The minimum resolvable temperature difference (MRTD) and to a lesser extent the minimum detectable temperature difference (MDTD) are two of the primary criteria used in evaluating the performance of thermal imaging systems. They are used both at the design stage, where they are calculated from known parameters of the system, as well as in acceptance testing of production systems. The measurement of MRTD requires the operator to judge the point at which the temperature difference of a 4-bar target is sufficient for the target to be just resolved. It therefore contains a subjective element which results in measurements done by different observers frequently yielding significantly different values. There is considerable pressure from purshasers, manufacturers and users of thermal imagers to find an objective alternative to this subjective measurement. This paper describes two techniques for obtaining an objective measurement of MRTD which are currently being developed by the authors and discusses some of the difficulties associated with producing an acceptable approach to this problem.

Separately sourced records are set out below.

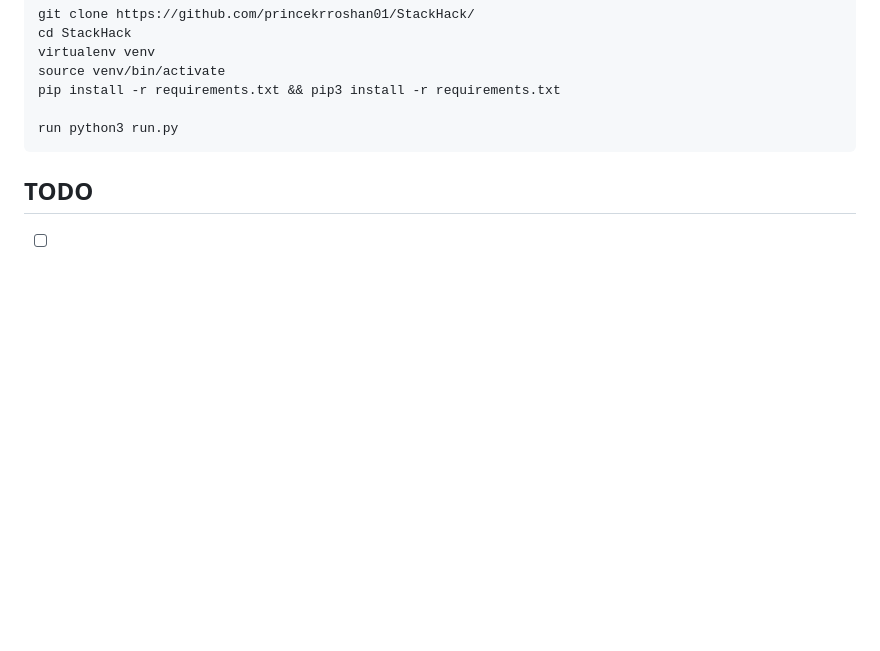
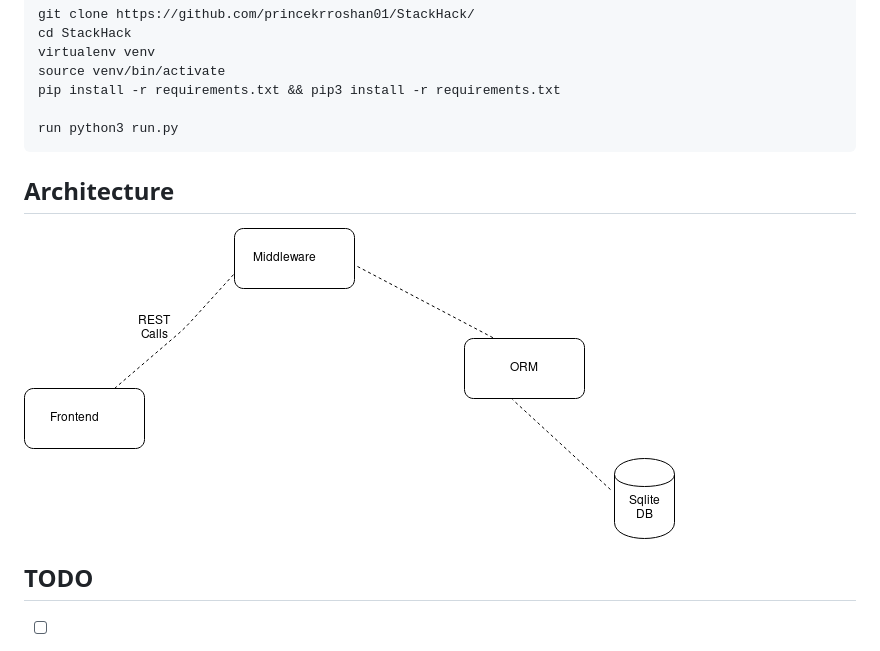
Before and after one commit to Alpha-Males/StackHack, a Markdown page: README.md, the part around the change printed below. Drawn GitHub-style; pictures changed too: StackHack.png (added); blank space fills up the shorter version.

Commit message:
add Architecture

```diff
--- a/README.md
+++ b/README.md
@@ -73,6 +74,15 @@ Note : If you complete any or all of the above mentioned levels please do submit
 
     run python3 run.py
 
+
+
+
+**Architecture**
+----------------
+![StackHack](StackHack.png)
+
+
+
 **TODO**
 --------
 
```
Also changed, not shown: other parts of README.md (+1 -0 lines), 4 other files.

T. L. Williams,
N. T. Davidson,
"Objective Measurement Of MRTD", Proc. SPIE 0916, Infrared Systems--Design and Testing, (11 October 1988); doi: 10.1117/12.945566; https://doi.org/10.1117/12.945566